One of the reasons that Greensboro is a favorite city of ours in North Carolina is because it is a living history museum. As a former public high school social studies teacher, it serves as a reminder of why it is so important to make history come alive. The Historic Magnolia House is one of those places that help contextualize experience history. It is always astonishing to me just how little time has passed in some of the turning points in history and the Historic Magnolia House further exemplifies this.
North Carolina Favorite: The Historic Magnolia House in Greensboro
Originally built as a private residence in 1889, the Magnolia House opened for Black travelers in 1949 as one of the only hotels between Atlanta, Georgia, and Richmond, Virginia, that allowed African American travelers to stay overnight due to lodging restrictions under Jim Crow. Between the years of 1955 and 1961, the Green Book listed The Historic Magnolia House, as one of five hotels consistently safe for Black travelers in Greensboro, North Carolina. During that time, patrons knew The Magnolia House by a few different names, including the “Magnolia Hotel” and “Magnolia Traveler’s Motel.”

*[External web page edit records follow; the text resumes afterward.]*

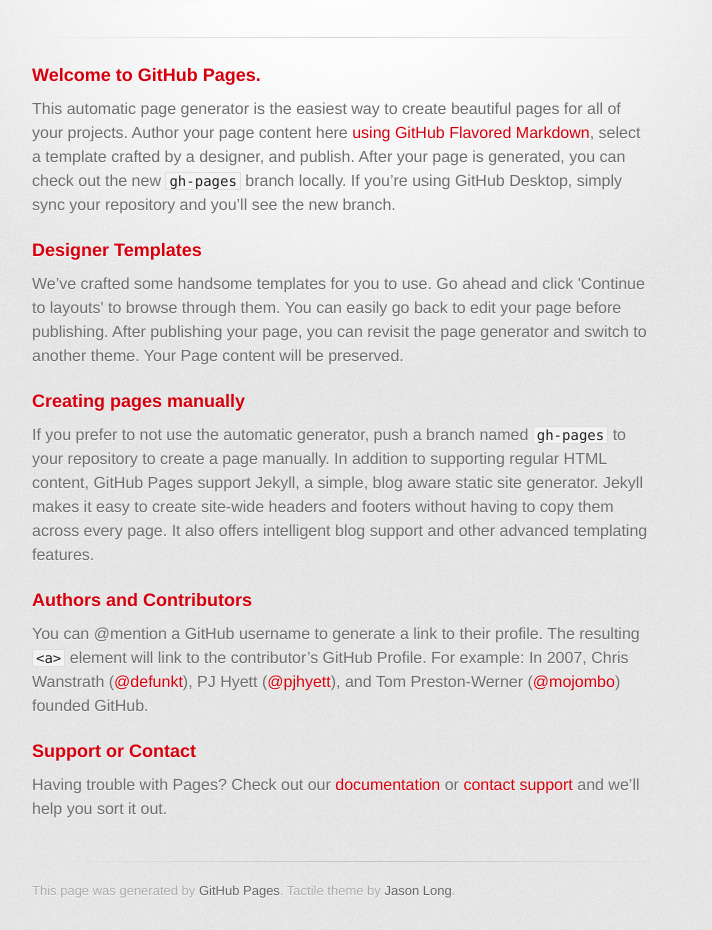
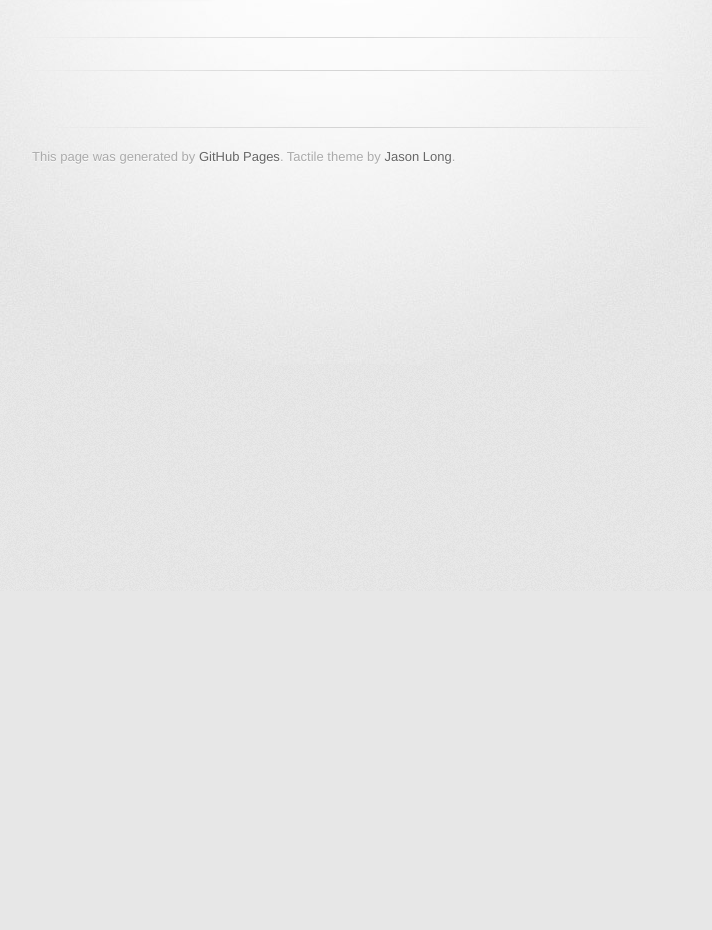
Before and after one commit to rdzak/rdzak.github.io, a plain HTML site: page index.html in a window 1280 px wide. Shown: the part 209-1139 px from the top of the page, without its empty margins (298-1010 px from the left). After the commit the page ends 800 px from the top, so only its background shows below. Drawn offline with Linux system fonts and the light colour scheme; a web font is replaced by a local one.

```diff
--- a/index.html
+++ b/index.html
@@ -29,30 +29,7 @@
         <hr>
 
         <section id="main_content">
-          <h3>
-<a id="welcome-to-github-pages" class="anchor" href="#welcome-to-github-pages" aria-hidden="true"><span aria-hidden="true" class="octicon octicon-link"></span></a>Welcome to GitHub Pages.</h3>
-
-<p>This automatic page generator is the easiest way to create beautiful pages for all of your projects. Author your page content here <a href="https://guides.github.com/features/mastering-markdown/">using GitHub Flavored Markdown</a>, select a template crafted by a designer, and publish. After your page is generated, you can check out the new <code>gh-pages</code> branch locally. If you’re using GitHub Desktop, simply sync your repository and you’ll see the new branch.</p>
-
-<h3>
-<a id="designer-templates" class="anchor" href="#designer-templates" aria-hidden="true"><span aria-hidden="true" class="octicon octicon-link"></span></a>Designer Templates</h3>
-
-<p>We’ve crafted some handsome templates for you to use. Go ahead and click 'Continue to layouts' to browse through them. You can easily go back to edit your page before publishing. After publishing your page, you can revisit the page generator and switch to another theme. Your Page content will be preserved.</p>
-
-<h3>
-<a id="creating-pages-manually" class="anchor" href="#creating-pages-manually" aria-hidden="true"><span aria-hidden="true" class="octicon octicon-link"></span></a>Creating pages manually</h3>
-
-<p>If you prefer to not use the automatic generator, push a branch named <code>gh-pages</code> to your repository to create a page manually. In addition to supporting regular HTML content, GitHub Pages support Jekyll, a simple, blog aware static site generator. Jekyll makes it easy to create site-wide headers and footers without having to copy them across every page. It also offers intelligent blog support and other advanced templating features.</p>
-
-<h3>
-<a id="authors-and-contributors" class="anchor" href="#authors-and-contributors" aria-hidden="true"><span aria-hidden="true" class="octicon octicon-link"></span></a>Authors and Contributors</h3>
-
-<p>You can @mention a GitHub username to generate a link to their profile. The resulting <code>&lt;a&gt;</code> element will link to the contributor’s GitHub Profile. For example: In 2007, Chris Wanstrath (<a href="https://github.com/defunkt" class="user-mention">@defunkt</a>), PJ Hyett (<a href="https://github.com/pjhyett" class="user-mention">@pjhyett</a>), and Tom Preston-Werner (<a href="https://github.com/mojombo" class="user-mention">@mojombo</a>) founded GitHub.</p>
-
-<h3>
-<a id="support-or-contact" class="anchor" href="#support-or-contact" aria-hidden="true"><span aria-hidden="true" class="octicon octicon-link"></span></a>Support or Contact</h3>
-
-<p>Having trouble with Pages? Check out our <a href="https://help.github.com/pages">documentation</a> or <a href="https://github.com/contact">contact support</a> and we’ll help you sort it out.</p>
+          <hr>
         </section>
 
         <footer>
```
Also changed, not shown: params.json (+1 -1 lines).
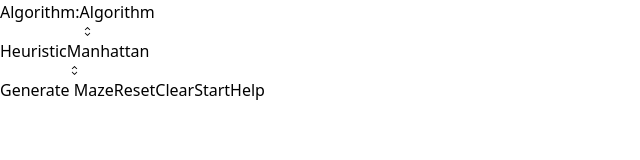
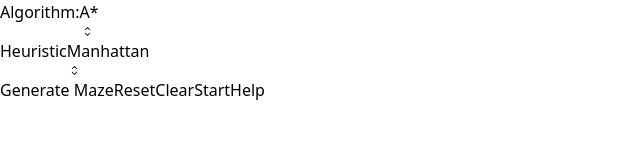
Before and after one commit to mertturkmenoglu/path-finding-algorithms, a React (Vite) app: page / in a window 1280 px wide. Shown: the top 160 px of the page, without its empty margins (0-640 px from the left). Built offline with nearby package versions, Linux system fonts and the light colour scheme.

Commit message:
fix app bar select value bug

```diff
--- a/src/components/AppBar.tsx
+++ b/src/components/AppBar.tsx
@@ -64,7 +64,10 @@ function AppBar(): React.ReactElement {
       <div className="flex items-center ">
         <div className="flex items-center space-x-2">
           <span>Algorithm:</span>
-          <Select onValueChange={(val: TAlgorithm) => ctx.setAlgorithm(val)}>
+          <Select
+            onValueChange={(val: TAlgorithm) => ctx.setAlgorithm(val)}
+            value={ctx.algorithm}
+          >
             <SelectTrigger className="w-[180px]">
               <SelectValue placeholder="Algorithm" />
             </SelectTrigger>
```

Many famous African Americans stayed at the Magnolia, including Jackie Robinson, Louis Armstrong, Ike & Tina Turner, Ray Charles, Satchel Paige, and James Brown. The Historic Magnolia House is located near two historically black colleges and universities with Bennett College being right around the corner and NC A&T University close by. It is also located near Greensboro’s happening Elm St.
The Historic Magnolia House serves the community by operating as a bed and breakfast with four guest rooms, an event venue that hosts community events like jazz concerts and First Friday outings, brunch and dinner, and a learning experience for those who would like to come for a Lunch and Learn.

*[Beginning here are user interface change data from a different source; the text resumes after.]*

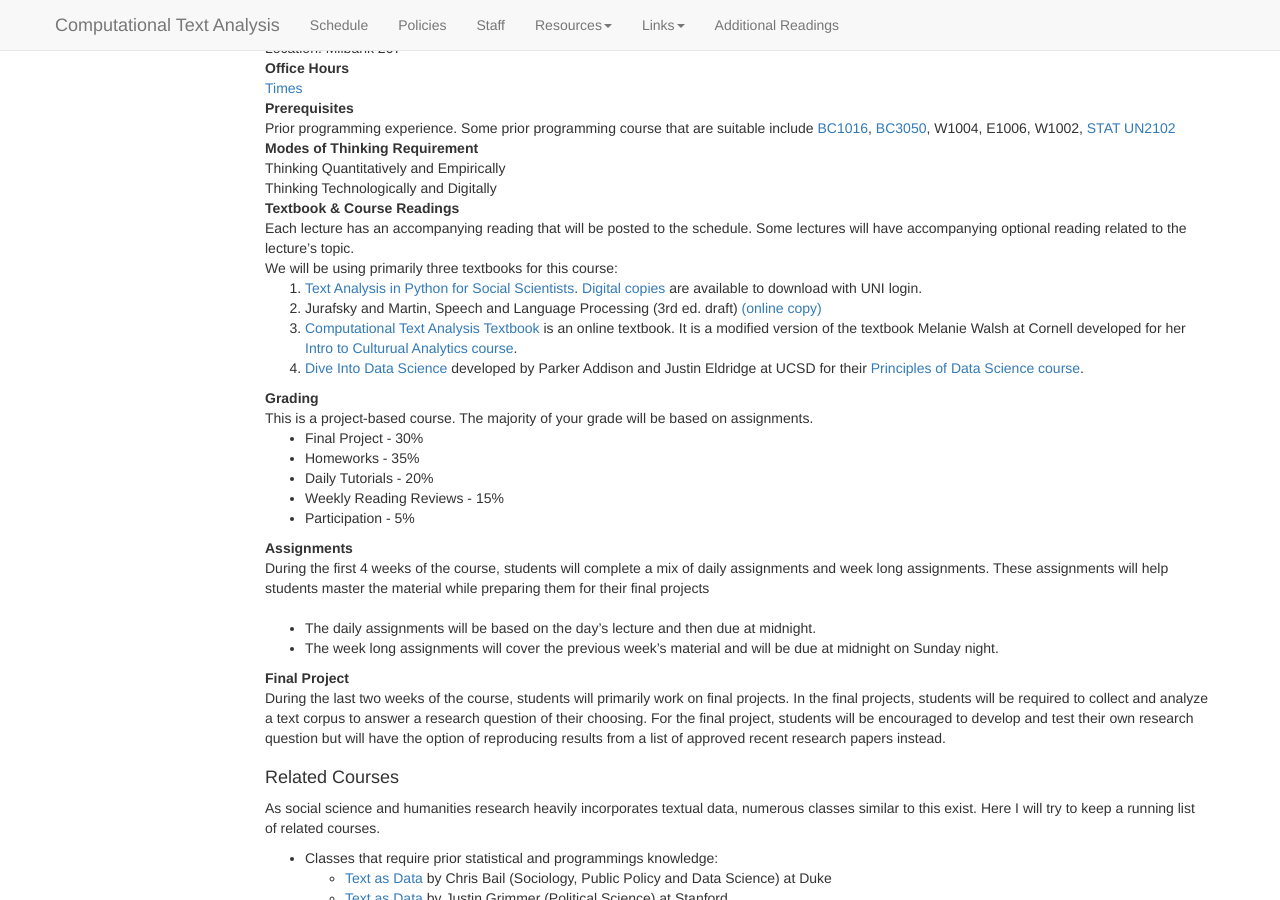
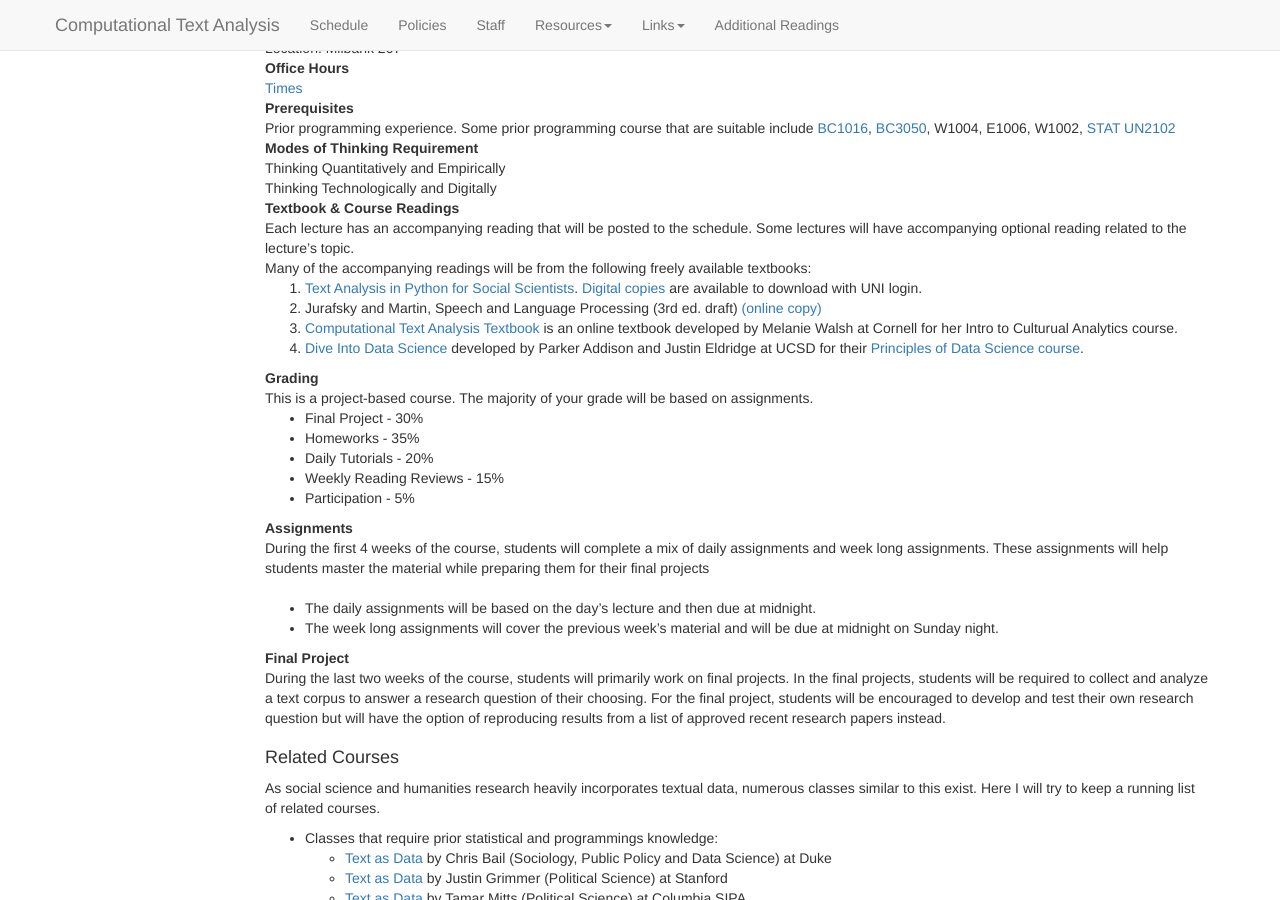
Before and after one commit to BC-COMS-2710/BC-COMS-2710.github.io, a Jekyll site: the page built from index.md, in a window 1280 px wide and 900 px high, scrolled down 512 px. Built offline with Jekyll 4.4.1, drawn with Linux system fonts in a browser that asks for light colours; nearby versions of some CDN libraries.

Commit message:
index: fixed links to textbooks. h/t Jessica\!

```diff
--- a/index.md
+++ b/index.md
@@ -80,10 +80,12 @@
 
 Textbook & Course Readings
 : Each lecture has an accompanying reading that will be posted to the schedule. Some lectures will have accompanying optional reading related to the lecture's topic.
-: We will be using primarily three textbooks for this course:
+: Many of the accompanying readings will be from the following freely available textbooks:
 1. [Text Analysis in Python for Social Scientists](https://www.cambridge.org/core/elements/text-analysis-in-python-for-social-scientists/BFAB0A3604C7E29F6198EA2F7941DFF3). [Digital copies](https://doi-org.ezproxy.cul.columbia.edu/10.1017/9781108873352) are available to download with UNI login.
 1. Jurafsky and Martin, Speech and Language Processing (3rd ed. draft) [(online copy)](https://web.stanford.edu/~jurafsky/slp3/)
-2. [Computational Text Analysis Textbook](https://bc-coms-2710.github.io/textbook/welcome.html) is an online textbook. It is a modified version of the textbook Melanie Walsh at Cornell developed for her [Intro to Culturual Analytics course](https://melaniewalsh.github.io/Intro-Cultural-Analytics/welcome.html).
+2. [Computational Text Analysis Textbook](https://melaniewalsh.github.io/Intro-Cultural-Analytics/welcome.html)
+is an online textbook developed by
+Melanie Walsh at Cornell for her Intro to Culturual Analytics course.
 1. [Dive Into Data Science](https://eldridgejm.github.io/dive_into_data_science/front.html) developed by Parker Addison and Justin Eldridge at UCSD for their [Principles of Data Science course](https://sites.google.com/ucsd.edu/dsc10spring2021/syllabus).
 
 Grading
```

Learn and Learn at the Historic Magnolia House comes with shoe box meals.
During Jim Crow, Black travelers frequently carried shoebox meals as a means of staying safe when a Green Book site was not readily available. Although the Green Book provided safe places to eat, restaurants and safe places to stop could be few and far between. To keep their families safe, black women prepared shoe box meals. These meals frequently packaged in shoe boxes held foods that were less likely to spoil or require utensils. Meals generally included fried chicken, boiled or devilled eggs, fruit and vegetables, and pound cake.
By making a reservation for brunch or dinner, you are encouraged to explore the space and take in the various rooms and their respective history lessons. For example, you enter from the side door on the porch like travelers during Jim Crow would have done. There are copies of the Green Book available with zoomed-in canvases to be able to see how the Magnolia House, plus other spots, were shared.
For brunch, I ordered their Catch 42, which is the fried catch of the day, shrimp, and grits and it was out of this world delicious. David had the classic French toast with bacon. Be sure to make a reservation for brunch or dinner soon and check out their calendar for their fabulous line-up of events!
Thank you to the Historic Magnolia House for hosting us for brunch and thank you to Visit Greensboro for coordinating. As always, all opinions are my own.